Kids in 5-14 age group show highest COVID-19 rates, WHO Europe says

The World Health Organisation's office for Europe says that children in the five to 14 age group now account for the highest rates of reported COVID-19 infection in the region. WHO Europe regional director Dr Hans Kluge also argued that vaccine mandates should be "an absolute last resort", and said that COVID-19 deaths remain "significantly below previous peaks". But he said that coronavirus cases and deaths have more than doubled in the last two months in the 53-country region stretching to central Asia. READ MORE: Brave family help save teen shark attack victims He stressed the continued threat from the widespread delta variant, and noted the new omicron variant has so far accounted for 432 confirmed cases in 21 countries in the region. "The delta variant remains dominant across Europe and Central Asia, and we know that the COVID-19 vaccines remain effective in reducing severe disease and deaths from it," he told reporters from WHO Europe headquarters in Copenhagen, Denmark. "It..

The World Health Organisation's office for Europe says that children in the five to 14 age group now account for the highest rates of reported COVID-19 infection in the region.

WHO Europe regional director Dr Hans Kluge also argued that vaccine mandates should be "an absolute last resort", and said that COVID-19 deaths remain "significantly below previous peaks".
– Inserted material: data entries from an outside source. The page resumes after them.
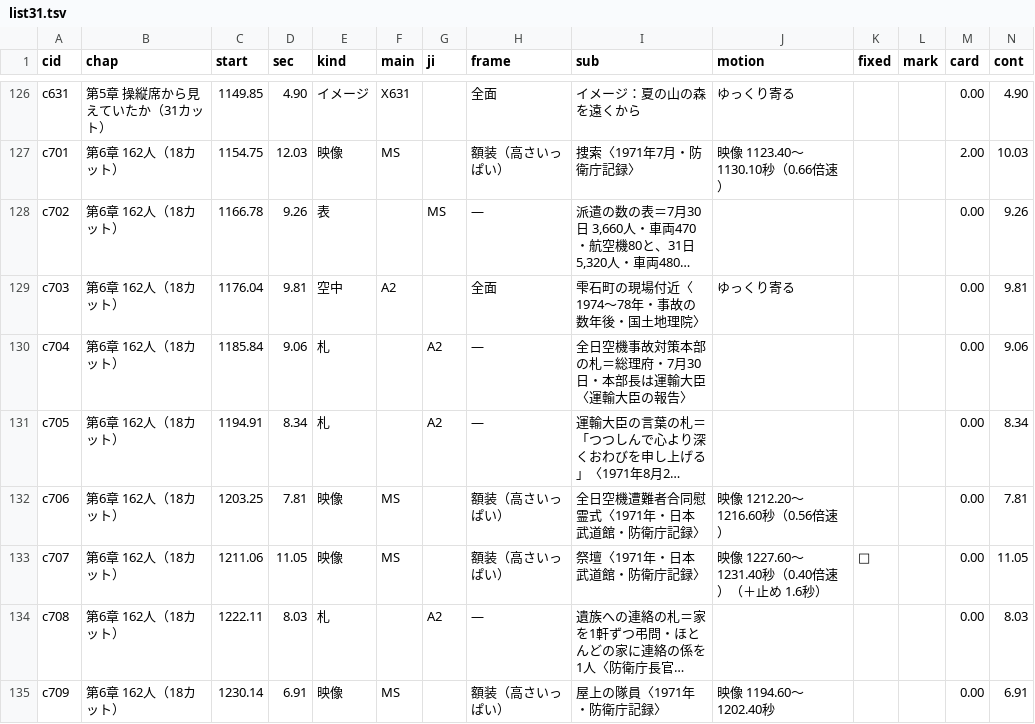
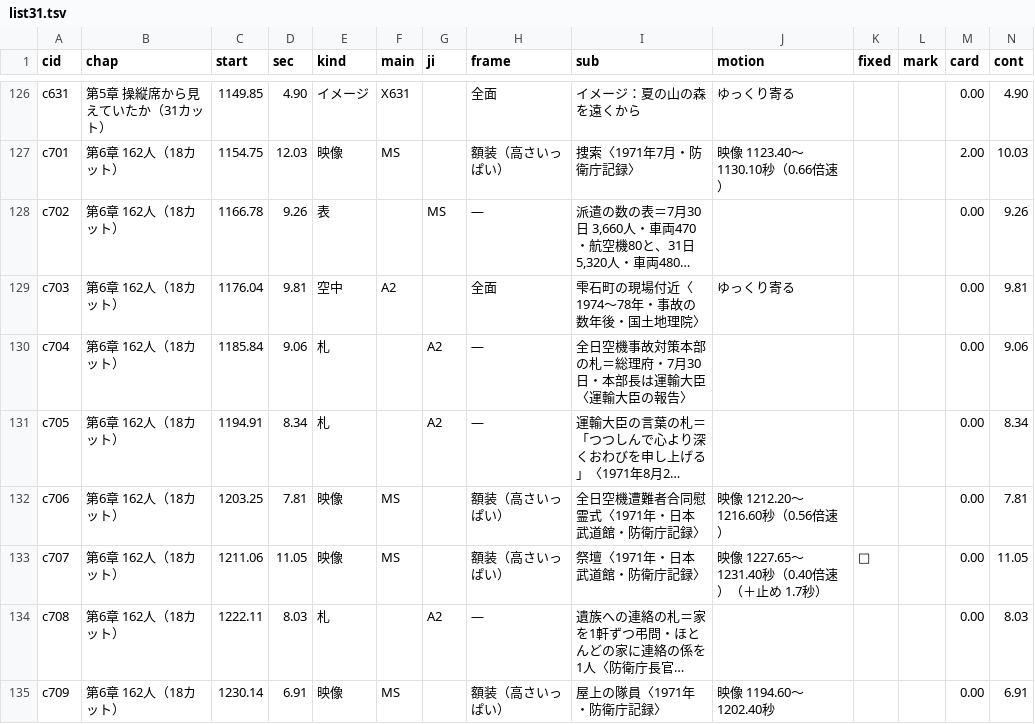
Before and after one commit to torotorotolo/zukai-engine, a TSV file: ref/ep31/eizou_build/list31.tsv, drawn as a sheet; only a part is shown, gaps mark what is left out; long unchanged cells end in …; the diff covers the shown part only; the diff names each change by its address in the sheet, - before the commit and + after, or states it on an @@ line.

```diff
--- a/ref/ep31/eizou_build/list31.tsv
+++ b/ref/ep31/eizou_build/list31.tsv
-J133 (motion): 映像 1227.60〜1231.40秒（0.40倍速）（＋止め 1.6秒）
+J133 (motion): 映像 1227.65〜1231.40秒（0.40倍速）（＋止め 1.7秒）
```
Also changed, not shown: 6 edited cells elsewhere in this file, 9 other files.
But he said that coronavirus cases and deaths have more than doubled in the last two months in the 53-country region stretching to central Asia.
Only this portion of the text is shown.